Celebrate National News Engagement Day 2015
"Imagine a day when everyone engages with news in some form or fashion. That’s the idea behind 'National News Engagement Day,' a day to encourage people of any age to read, watch, like, tweet, post, text, email, listen to, or comment on news."
An initiative of the Association for Education in Journalism and Mass Communication, "National News Engagement Day" — Oct. 6, 2015 — was created to make engaging with news a priority in society again.
At the A.Q. Miller School of Journalism and Mass Communications, we took part in the celebration by offering a prize drawing for the top scorers in our news quiz. Inspired by National Public Radio's "Wait Wait ... Don't Tell Me!" members of the K-State community competed in the quiz by discerning fact from fiction and choosing the correct story amid other fake stories. The results are below.
Google's recent restructuring indeed included a name change to Alphabet. While Volkswagen is facing criticism over manipulating emissions tests, it has not suggested trade-ins as a solution. Finally, Uber's surge pricing might be controversial, but has not reached the $175 minimum level.
As the end of the year approaches, ride-sharing service Uber is under scrutiny about its "surge pricing" policy that will again raise minimum fares up to $175 during New Year's Eve.
"It's just supply and demand," said Chief Executive Officer Travis Kalanick.
Uber, which uses a cell phone application to request, map and pay for rides, has been wildly successful because of its efficiency and convenience, leading to a $50 billion valuation of the tech start-up.
And while the value might be coming at the expense of captive consumers, Kalanick maintains the cost is worth it.
"By the time you buy a ticket to a party, drinks, maybe some party favors, can you place a price on your safe ride home?" Kalanick said. "It's still way cheaper than getting a DUI."

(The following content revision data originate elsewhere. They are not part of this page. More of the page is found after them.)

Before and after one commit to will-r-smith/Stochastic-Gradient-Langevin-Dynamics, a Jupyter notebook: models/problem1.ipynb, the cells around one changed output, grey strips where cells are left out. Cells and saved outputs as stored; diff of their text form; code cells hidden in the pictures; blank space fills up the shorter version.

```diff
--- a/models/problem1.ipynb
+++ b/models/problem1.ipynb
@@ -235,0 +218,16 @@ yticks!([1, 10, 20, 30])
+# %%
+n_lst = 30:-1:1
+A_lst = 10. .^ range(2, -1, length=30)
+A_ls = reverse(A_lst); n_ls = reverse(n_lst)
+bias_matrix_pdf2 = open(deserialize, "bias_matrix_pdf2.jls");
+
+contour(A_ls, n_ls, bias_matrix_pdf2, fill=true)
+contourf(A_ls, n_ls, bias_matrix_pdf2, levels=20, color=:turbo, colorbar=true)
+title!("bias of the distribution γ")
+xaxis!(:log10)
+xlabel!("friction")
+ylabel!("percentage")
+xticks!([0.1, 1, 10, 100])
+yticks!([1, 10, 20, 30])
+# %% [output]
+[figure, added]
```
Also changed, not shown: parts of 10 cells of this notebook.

Embattled auto manufacturer Volkswagen is trying to get in front of a public relations disaster by offering to replace customers' diesel cars with its electric model, the e-Golf.
"We are facing a long trudge and a lot of hard work," Chief Executive Matthias Mueller Mueller said.
The company has admitted to using engine software to cheat diesel car emissions tests.
"There were people in the company who figured you weren't looking," Mueller said. "But we are going to work to rebuild the confidence of our customers, investors and regulators — one car at a time."
Internet giant Google renamed itself "Alphabet" this month, forming an umbrella company that oversees several sub-companies, including ventures in smart home products, capital funding, life sciences and robotics.
The restructuring includes a management shake-up, as founders Larry Page and Sergey Brin will become CEO and president of Alphabet, respectively. Sundar Pichai will become CEO of Google.
With the transformation to a Alphabet, the company has adopted new code of conduct. Google's famous creed — "don't be evil" — is absent from Alphabet's new code of conduct. "Don't be evil" had been part of Google for more than 10 years, and it was the first line of the organization's code of conduct.
The first line of the code of conduct now reads: "Employees of Alphabet and its subsidiaries ... should do the right thing."
Because there are fewer news sources available, local news is sometimes more difficult to engage with, yet the majority of you knew that Provost April Mason is a finalist for the top spot at the University of Arkansas. "COSMOS: A Spacetime Odyssey" is no longer on television, let alone the subject of Kansas legislation. And K-State 2025 is still driving many decisions at the university.
K-State Provost April Mason is a finalist for the chancellor position at the University of Arkansas at Fayetteville.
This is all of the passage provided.